Smart growthers were, “Shocked! Shocked, to find out there are politics involved in land use!” It turns out that the idea of organizing a group of like minded people on the right side of a very important argument, and then raising money to win the argument politically is somehow distasteful, mean, and even (gasp!) un-democratic!
Members of the peanut gallery might be surprised to know that the epithets hurled at me at Publicola (fascist, megalomaniac, elitist) are actually nothing new. You see, I was the Tobacco Tsar, and I’ve been called far worse than what the kids in the Publicola comment pool have dished out. But all of this worry from “smart growth movement” and from other people who write and think about transit and even do the work, brings back memories.
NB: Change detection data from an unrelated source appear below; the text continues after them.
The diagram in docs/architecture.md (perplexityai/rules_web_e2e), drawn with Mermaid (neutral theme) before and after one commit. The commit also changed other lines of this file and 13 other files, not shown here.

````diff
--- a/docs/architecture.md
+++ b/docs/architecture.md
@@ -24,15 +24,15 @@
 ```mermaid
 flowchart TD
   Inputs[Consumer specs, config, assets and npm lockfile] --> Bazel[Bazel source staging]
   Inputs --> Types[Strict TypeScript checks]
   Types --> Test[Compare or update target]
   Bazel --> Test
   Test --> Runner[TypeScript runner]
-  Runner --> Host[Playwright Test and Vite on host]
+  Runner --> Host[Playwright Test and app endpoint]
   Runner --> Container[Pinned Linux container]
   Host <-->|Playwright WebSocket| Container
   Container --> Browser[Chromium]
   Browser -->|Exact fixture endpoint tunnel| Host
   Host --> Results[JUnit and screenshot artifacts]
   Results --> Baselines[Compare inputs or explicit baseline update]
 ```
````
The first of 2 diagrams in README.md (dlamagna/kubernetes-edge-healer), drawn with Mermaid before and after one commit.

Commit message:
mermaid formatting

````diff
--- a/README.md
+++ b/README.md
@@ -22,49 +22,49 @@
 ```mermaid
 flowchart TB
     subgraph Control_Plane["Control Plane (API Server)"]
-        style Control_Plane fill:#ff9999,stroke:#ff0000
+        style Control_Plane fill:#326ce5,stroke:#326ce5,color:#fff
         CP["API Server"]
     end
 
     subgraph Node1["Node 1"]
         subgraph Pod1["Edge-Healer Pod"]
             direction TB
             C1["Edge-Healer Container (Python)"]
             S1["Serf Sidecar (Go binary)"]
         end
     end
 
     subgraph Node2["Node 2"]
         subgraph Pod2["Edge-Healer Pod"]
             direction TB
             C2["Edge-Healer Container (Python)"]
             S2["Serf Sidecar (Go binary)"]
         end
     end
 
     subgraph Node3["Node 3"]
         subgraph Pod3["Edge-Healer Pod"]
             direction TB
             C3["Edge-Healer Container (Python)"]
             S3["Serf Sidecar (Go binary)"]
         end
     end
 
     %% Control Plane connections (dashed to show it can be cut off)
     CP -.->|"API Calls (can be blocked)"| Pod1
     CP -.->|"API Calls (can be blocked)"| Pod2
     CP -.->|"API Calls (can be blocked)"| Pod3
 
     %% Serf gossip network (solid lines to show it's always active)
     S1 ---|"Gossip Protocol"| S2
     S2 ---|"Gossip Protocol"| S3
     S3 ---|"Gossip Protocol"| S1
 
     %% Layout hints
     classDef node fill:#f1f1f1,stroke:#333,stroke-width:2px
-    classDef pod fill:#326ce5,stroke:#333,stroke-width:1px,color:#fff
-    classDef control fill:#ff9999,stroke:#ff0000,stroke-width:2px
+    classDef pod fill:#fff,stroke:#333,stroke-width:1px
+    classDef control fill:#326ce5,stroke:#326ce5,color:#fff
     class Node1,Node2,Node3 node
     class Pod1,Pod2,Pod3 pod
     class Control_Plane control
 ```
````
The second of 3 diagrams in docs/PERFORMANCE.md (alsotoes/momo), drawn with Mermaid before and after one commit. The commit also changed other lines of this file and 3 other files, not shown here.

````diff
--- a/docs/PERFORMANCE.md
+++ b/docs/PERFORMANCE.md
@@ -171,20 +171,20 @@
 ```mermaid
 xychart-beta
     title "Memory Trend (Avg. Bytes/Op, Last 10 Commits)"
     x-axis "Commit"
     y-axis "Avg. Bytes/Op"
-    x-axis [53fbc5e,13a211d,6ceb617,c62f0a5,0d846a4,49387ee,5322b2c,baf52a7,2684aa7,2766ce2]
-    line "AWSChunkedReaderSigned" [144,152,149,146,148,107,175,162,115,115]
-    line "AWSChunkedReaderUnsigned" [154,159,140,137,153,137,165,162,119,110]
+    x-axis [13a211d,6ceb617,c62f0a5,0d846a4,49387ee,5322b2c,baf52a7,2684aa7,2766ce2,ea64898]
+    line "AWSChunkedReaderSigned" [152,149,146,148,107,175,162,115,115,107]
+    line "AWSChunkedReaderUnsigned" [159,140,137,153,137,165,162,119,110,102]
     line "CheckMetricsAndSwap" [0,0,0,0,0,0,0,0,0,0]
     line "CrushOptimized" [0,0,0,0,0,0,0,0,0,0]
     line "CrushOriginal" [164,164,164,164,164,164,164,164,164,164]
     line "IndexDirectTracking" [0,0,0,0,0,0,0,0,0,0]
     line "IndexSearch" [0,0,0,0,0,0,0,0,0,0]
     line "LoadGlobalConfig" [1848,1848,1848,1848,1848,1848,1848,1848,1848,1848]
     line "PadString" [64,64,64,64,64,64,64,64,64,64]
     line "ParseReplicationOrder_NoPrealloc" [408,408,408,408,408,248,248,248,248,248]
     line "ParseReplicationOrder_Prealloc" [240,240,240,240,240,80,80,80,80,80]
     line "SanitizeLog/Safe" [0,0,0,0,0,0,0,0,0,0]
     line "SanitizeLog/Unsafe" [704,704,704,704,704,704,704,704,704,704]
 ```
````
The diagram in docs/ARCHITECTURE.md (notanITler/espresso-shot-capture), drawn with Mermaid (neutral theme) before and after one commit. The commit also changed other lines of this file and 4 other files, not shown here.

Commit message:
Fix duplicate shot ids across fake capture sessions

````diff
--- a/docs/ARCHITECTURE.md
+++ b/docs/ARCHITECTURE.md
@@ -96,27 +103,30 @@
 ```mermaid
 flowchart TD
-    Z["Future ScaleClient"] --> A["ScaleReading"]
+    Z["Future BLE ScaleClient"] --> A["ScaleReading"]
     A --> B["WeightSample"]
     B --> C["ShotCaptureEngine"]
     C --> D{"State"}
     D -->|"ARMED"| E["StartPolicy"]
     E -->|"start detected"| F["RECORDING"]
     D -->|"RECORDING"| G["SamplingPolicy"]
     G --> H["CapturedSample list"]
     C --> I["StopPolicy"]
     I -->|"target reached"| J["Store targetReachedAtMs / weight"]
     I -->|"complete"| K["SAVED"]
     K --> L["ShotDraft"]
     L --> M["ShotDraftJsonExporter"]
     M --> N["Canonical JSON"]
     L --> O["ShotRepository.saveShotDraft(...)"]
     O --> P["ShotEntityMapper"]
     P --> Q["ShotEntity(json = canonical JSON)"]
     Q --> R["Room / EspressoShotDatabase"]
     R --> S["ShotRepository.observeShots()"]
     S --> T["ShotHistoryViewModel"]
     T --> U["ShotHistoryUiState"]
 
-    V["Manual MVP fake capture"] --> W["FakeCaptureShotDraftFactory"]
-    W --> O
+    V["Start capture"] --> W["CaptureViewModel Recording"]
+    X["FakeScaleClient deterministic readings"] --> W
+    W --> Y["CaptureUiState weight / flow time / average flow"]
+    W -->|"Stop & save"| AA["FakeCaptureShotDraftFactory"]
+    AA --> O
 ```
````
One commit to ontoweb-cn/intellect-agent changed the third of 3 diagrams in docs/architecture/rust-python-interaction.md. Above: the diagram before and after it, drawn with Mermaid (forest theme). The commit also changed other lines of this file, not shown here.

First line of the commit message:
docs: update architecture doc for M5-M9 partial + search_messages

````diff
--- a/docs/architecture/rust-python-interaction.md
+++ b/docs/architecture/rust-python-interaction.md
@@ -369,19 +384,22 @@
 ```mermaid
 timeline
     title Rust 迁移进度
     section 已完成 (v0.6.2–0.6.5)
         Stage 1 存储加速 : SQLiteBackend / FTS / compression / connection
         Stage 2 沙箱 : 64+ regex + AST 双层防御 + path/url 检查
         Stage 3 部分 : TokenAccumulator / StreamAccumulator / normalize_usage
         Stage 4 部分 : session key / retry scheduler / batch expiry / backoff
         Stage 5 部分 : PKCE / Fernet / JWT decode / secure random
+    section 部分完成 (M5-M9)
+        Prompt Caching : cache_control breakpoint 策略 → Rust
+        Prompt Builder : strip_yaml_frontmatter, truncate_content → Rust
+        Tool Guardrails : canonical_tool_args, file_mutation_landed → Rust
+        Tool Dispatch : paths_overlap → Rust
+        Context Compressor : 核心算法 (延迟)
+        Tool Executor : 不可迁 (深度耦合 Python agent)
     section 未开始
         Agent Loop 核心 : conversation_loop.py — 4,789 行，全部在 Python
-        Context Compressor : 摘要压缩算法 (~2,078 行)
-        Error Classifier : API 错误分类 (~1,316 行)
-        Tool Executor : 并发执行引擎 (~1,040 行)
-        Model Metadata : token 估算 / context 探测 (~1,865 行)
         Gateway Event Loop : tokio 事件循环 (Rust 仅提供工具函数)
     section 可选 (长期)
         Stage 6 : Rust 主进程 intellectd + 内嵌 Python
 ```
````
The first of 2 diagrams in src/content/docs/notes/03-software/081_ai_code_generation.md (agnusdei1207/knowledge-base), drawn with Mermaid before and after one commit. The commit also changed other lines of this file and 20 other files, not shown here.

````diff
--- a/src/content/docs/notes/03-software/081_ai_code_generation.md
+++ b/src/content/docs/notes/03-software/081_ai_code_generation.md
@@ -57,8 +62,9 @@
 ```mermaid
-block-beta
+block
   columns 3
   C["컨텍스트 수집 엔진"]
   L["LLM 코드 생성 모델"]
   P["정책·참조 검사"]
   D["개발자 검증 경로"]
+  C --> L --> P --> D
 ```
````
When I worked in the tobacco prevention arena I took a leap into something that can be dangerous: intellectual consistency. If smoking is indeed the leading preventable cause of death (the leading cause!) why were we being such weenies about fighting the tobacco industry, offering brochures and key chains at health fairs while the tobacco industry was dealing death every day at the local grocery store? Shouldn’t we urge those stores (the ones who also support breast cancer screening) to stop selling the leading cause of death? Not according to Safeway, who said:
‘You can’t tell people not to buy a legal product like cigarettes (at grocery stores) any more than we can tell them not to buy certain foods,’ Cherie Myers told me. She’s Safeway’s director of public and government affairs. ‘That’s why we live in America.’
So that’s why we live in America, to buy cigarettes at Safeway. I had no idea. The Founding Fathers were certainly gazing down from Olympus approvingly at Ms. Myers the day she explained that.
And what about banning smoking in apartments, another effort I explored and talked about publicly? Outrageous! Out of bounds! It can’t be done!
Surprisingly to me at the time, those comments and the hand wringing came from people within Public Health, not from the public. In fact, I’d say in all the time I was working to limit access to tobacco and exposure to second hand smoke in King County I got less than half a dozen angry e-mails from actual citizens, smokers or non-smokers, complaining about our efforts. It was people inside the tent that were the most scandalized by following the logic of what they so blithely plastered all over the place, that smoking is the leading preventable cause of death in America.
What makes death from smoking preventable and smart growth possible is making social and political change. How should we make that change happen? Prayer? Voodoo dolls of NIMBYs? Santeria? Is anyone willing to sacrifice their backyard chicken for the ritual?
I can’t think of any other way to make change happen than to engage the system, get in there and win one for smart growth. That means having the courage of our convictions, raising the money, and holding the process and the politicians accountable. Why do we agree with this idea when it comes to other things, but not our own principles about growth? We’re wasting precious time trying to convince people who won’t be convinced because the status quo is comfortable. To me, that isn’t democracy, it’s insane. Why would you keep doing it?
Come to think of it, maybe I should take my own advice.
The headline of this post was inspired by the Bruce Cockburn song “Call it Democracy.” Included in the post is also “If I Had a Rocket Launcher.” I could go on and on about Cockburn, but why don’t you check him out yourself when he’s here in Seattle on June 4.